What is remarkable to me is that, if in fact you simply let this passage say what it says, it has been and is a remarkably accurate account of human history. Babylon was followed by Medo-Persia, was followed by Greece, was followed by Rome. I don’t think anyone would challenge Daniel’s description of Rome as a kingdom of iron that crushed and smashed everything before it.

I also think it was amazingly accurate to say, when the stone cut without hands smashes the statue, it smashes all four of those kingdoms. Historically speaking, each of those kingdoms did not so much destroy those before it but rather absorbed them. To this day we measure time and directions by multiples of six, which was the Babylonian numbering system. The numerical system of land surveying is still based on multiples of six. Greek history and language has carried down through the centuries, along with their architecture, and even much of Greek ideas of government are incorporated into the government of our own United States. In a sense, the Roman Empire never really ended. It just sort of faded into the nations of Europe. We still use Roman numerals. Roman law is the model on which western culture’s laws are based. Latin continued to be the lingual-franca of the civilized world for centuries and of course the languages of Europe to this day are Romanic languages, all just linguistic evolutions of Latin itself. So, when the stone cut without hands strikes the image, it destroys all four kingdoms at once. Only God could have known 2600 years ago that the world would progress as it has, but His Word precisely and accurately predicted it.

This matter of literal translation is also seen in the whole matter of the fourth kingdom (Rome) and the stone cut without hands (Christ). This vision predicted that the Roman kingdom would be strong as iron, that it would crush and devour everything, and yet it would be divided (two legs) and that it would somehow end up including these feet and toes of clay and iron mixed and there being the ten toes. In fact, the Roman Empire broke up into the Western and Eastern kingdoms (probably depicted by the two legs). Then those of us who believe in literal interpretation said for years that someday there would be a European Union, that somehow the nations of Europe would unite to actually reform the Roman Empire. That, of course, is exactly what has happened. But we also said that, when it did, it would be, as Daniel said, a “divided kingdom … the people will be a mixture and will not remain united, any more than iron mixes with clay.” Once again, even though the European Union did come about, yet England has chosen its “Brexit,” and the Union itself is fragile at best – just as God said. We’ve taken His words literally and watched them come about – just as He said.

At this point, we don’t know exactly what He means by the ten toes. Later, in Daniel 7:7 and 24, when Daniel sees the fourth kingdom as a ravenous beast, we’re told of the ten horns and that they will be ten kings. Taking things literally, we can predict that somehow, by the time Jesus comes, the European Union will have developed into a ten-kingdom unity. That is not true today. But, believing in literal interpretation, we are certain that is exactly what will come to pass.

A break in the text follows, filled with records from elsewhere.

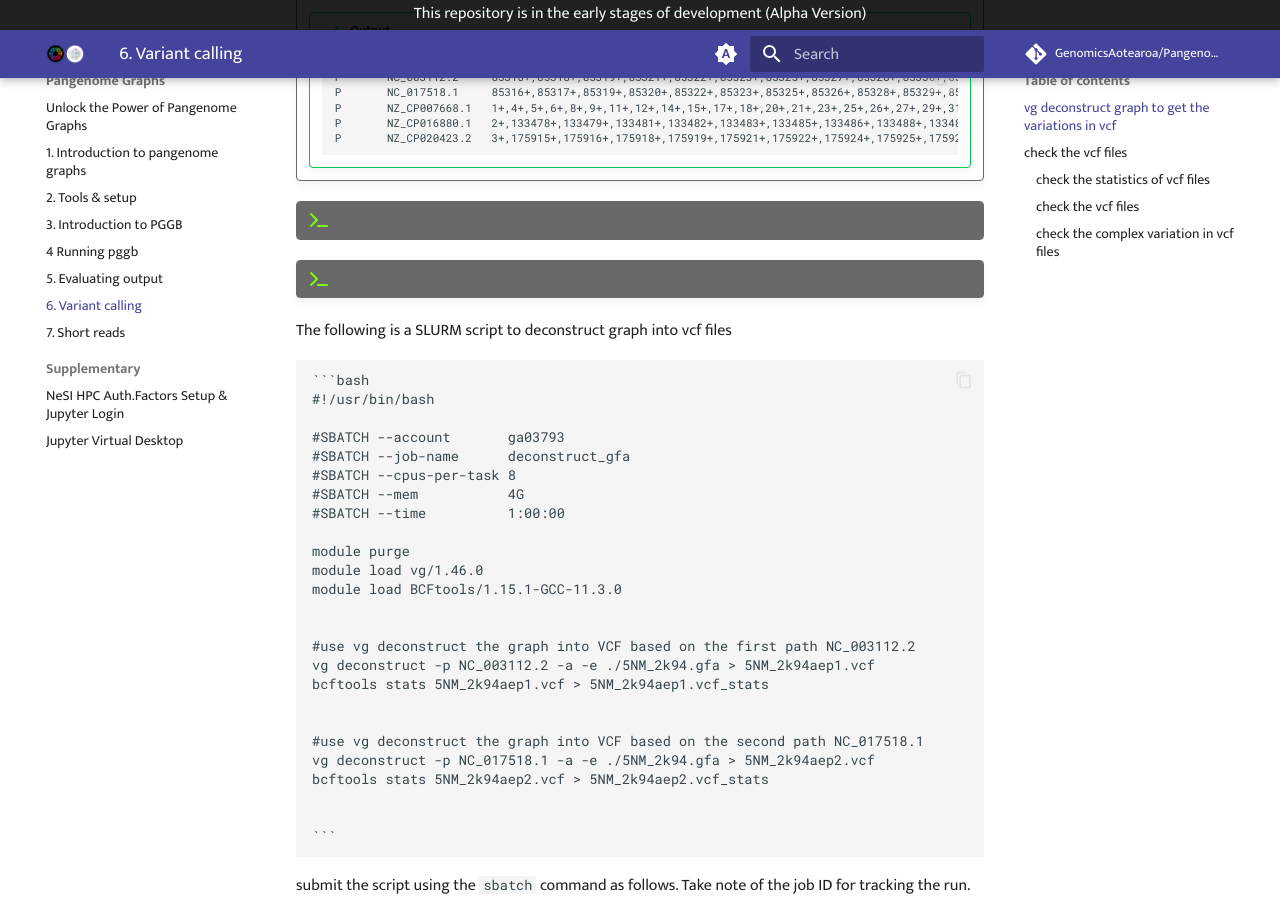
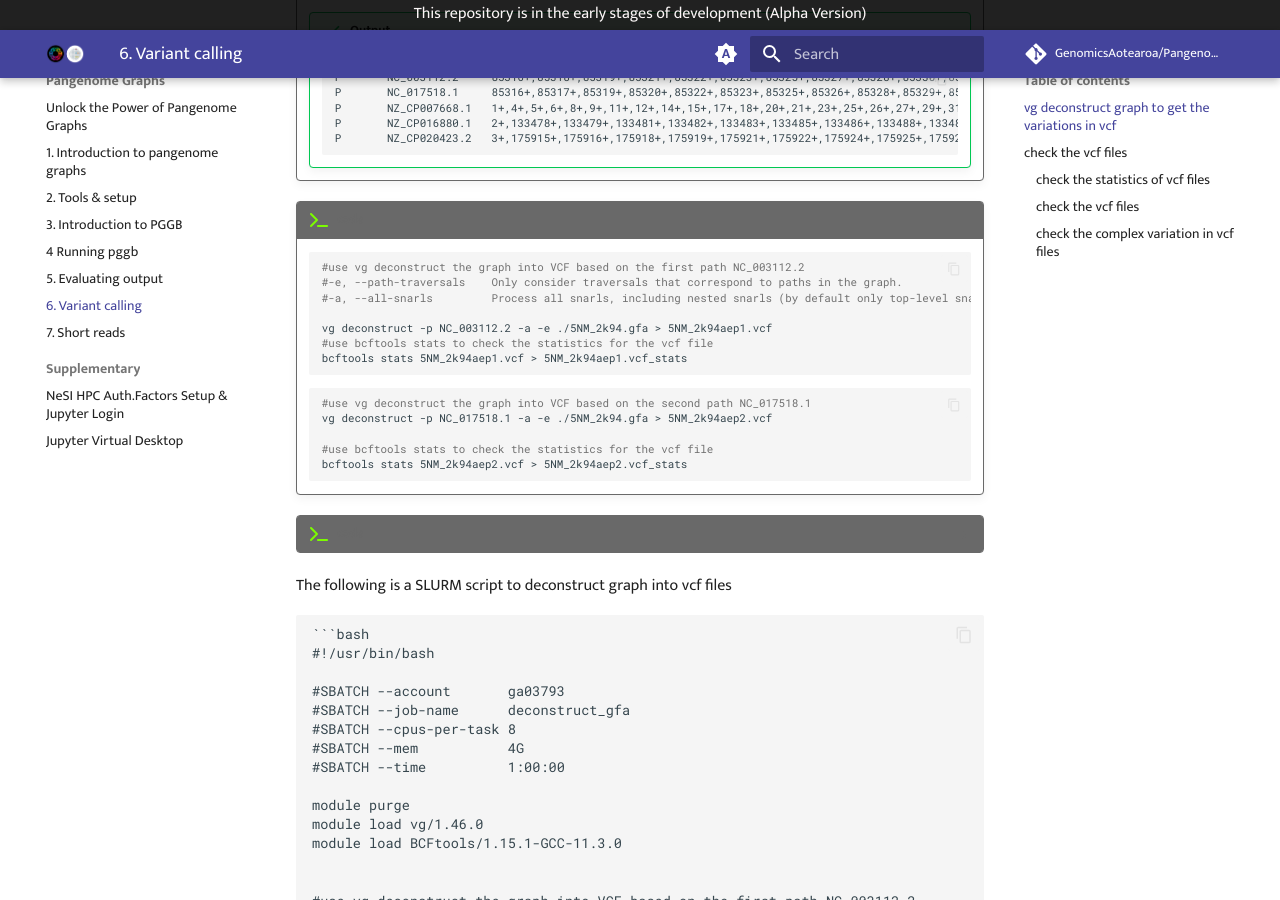
Before and after one commit to GenomicsAotearoa/Pangenome-Graphs-Workshop, an MkDocs documentation site: the page built from docs/6_Variant_calling.md, in a window 1280 px wide and 900 px high, scrolled down 1138 px. Built offline with MkDocs 1.6.1 and Material for MkDocs 9.7.7, drawn with Linux system fonts in a browser that asks for light colours; comment, search, counter and statistics services are not loaded.

````diff
--- a/docs/6_Variant_calling.md
+++ b/docs/6_Variant_calling.md
@@ -52,7 +52,7 @@ An example run to obtain VCF files from GFA.
         ```
 
 
-??? terminal "code"
+!!! terminal "code"
 
     ```bash
     #use vg deconstruct the graph into VCF based on the first path NC_003112.2
@@ -72,7 +72,7 @@ An example run to obtain VCF files from GFA.
     bcftools stats 5NM_2k94aep2.vcf > 5NM_2k94aep2.vcf_stats
     ```
 
-!!! terminal "code"
+??? terminal "code"
 The following is a SLURM script to deconstruct graph into vcf files
 
     ```bash
````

Now about the stone cut without hands, I would suggest this is where we really see the value of literal interpretation. Down through the ages, people have maintained that the stone is Jesus at His first coming and that His kingdom is the Church. People have said that it was Christianity that took down the Roman Empire and that since then Christianity has been progressing to conquer the whole world. This interpretation was particularly attractive in the 18th and 19th centuries when the British Empire was expanding, taking Christianity to the four corners of the earth, and when world missions were progressing with amazing results. During that time, it really did look like Christianity could become the dominant world religion.

And so, interpreters said that was the meaning of the stone cut without hands and the kingdom He would establish.

Today, things don’t look so rosy.

Had those interpreters been more careful with their exegesis, they wouldn’t have made such ill-fated and embarrassing predictions.

What do I mean? First of all, when the stone cut without hands strikes the image, it is clearly an event. It happens at a very specific point in time, not gradually over centuries. When Jesus returns in Rev 19, riding His white horse, a sharp sword goes forth from His mouth, wherewith to slay the nations. His Second Coming is an event. Also, what He establishes is a kingdom. A kingdom is a civil institution with a real physical king, ruling over real people, in a real world. The previous four parts of the great image were kingdoms. No one would question they were real physical kingdoms. It does not make logical sense to then make the final kingdom into something totally different. The Church is not a civil institution. It is not a kingdom. (Probably a lot of people will read this and be saying, “But, but, but … we are the kingdom of God!” – to which I would reply, “No, we are not.” That association is, once again, the result of sloppy exegesis, and is the very error which led to the ridiculous and ill-fated predictions of the 19th century). If we take the word “kingdom” literally, then the stone cut without hands has not yet struck the image and its kingdom has not yet begun.

And that is in fact what we are seeing. The fourth kingdom has not yet formed into ten kingdoms, and we are yet waiting for Jesus to come, to destroy the kingdoms of this world, and in fact rule over this world as our King over an earthly kingdom. The reason why we, as Christians, easily identify with the kingdom of God is because our Savior is the King. As a believer, I accept His kingship, I want Him to be king, I want Him to rule in my heart as King, and I long for a world where He actually physically rules. In a sense, in our world, He is an exiled King. Although He is “exiled,” we ourselves acknowledge Him as the true King, try to live under His rule, as if He was the king, and we long for the day when He returns and does rule. So, it is easy for us to see ourselves as His “kingdom.”

But … His kingdom, as a kingdom, is yet to come.

As Paul said in II Timothy, “In the last days, perilous times will come …” The very clear image the Bible presents is not that the world will get “better and better” until finally Jesus comes to rule over us. Like Daniel’s image, it gets worse and worse, until Jesus comes to smash it all and set up His kingdom.

I believe that, all along, down through the last twenty-six centuries, if people would have simply let the words say what they say, even if they didn’t make sense at the time, they would have saved all the ridiculous interpretations which were eventually proven false. As with the rest of the Bible, we have to resist the temptation to embrace attractive positions which are “close” to the wording of the Scriptures, yet require a little “fudging” here and there. No. No fudging. It says what it says. It says exactly what it says and that is exactly what it means.

I hold great respect for the Reformed theologians of history. When it comes to Bible exegesis, the glory of God, and real Christian living, I’d rather read them than anyone else. But, for whatever reason, when it comes to prophecy, they like to conclude, “We just don’t know. We don’t know what it means. It’s all just allegories.” They just don’t know what to do with things like the “thousand years” of Rev 20. We do. It means “one thousand years” – literally.

And I feel encouraged, studying the prophecy of Daniel 2, and seeing how, in fact, literal interpretation is the only interpretation which has tracked accurately through twenty-six centuries. I am very encouraged to just keep studying the Bible, trying to understand exactly what God says – and doesn’t say – and letting it simply say what it says. I’m very aware that I occasionally say things that probably make other people’s theological hair stand on end, but I don’t care. If that is what the Bible says, that is what it says. Maybe I need to understand it better and maybe I need to understand what to do with it, but it still says what it says – whether anyone likes it or not.

Let us all remember that, in the end, the stone cut without hands smashes the kingdoms of this world – and that same Jesus and His truth will always, in the end smash all our foolish notions. He is the Way and the Truth and the Life. May He be our Truth we live by -- literally.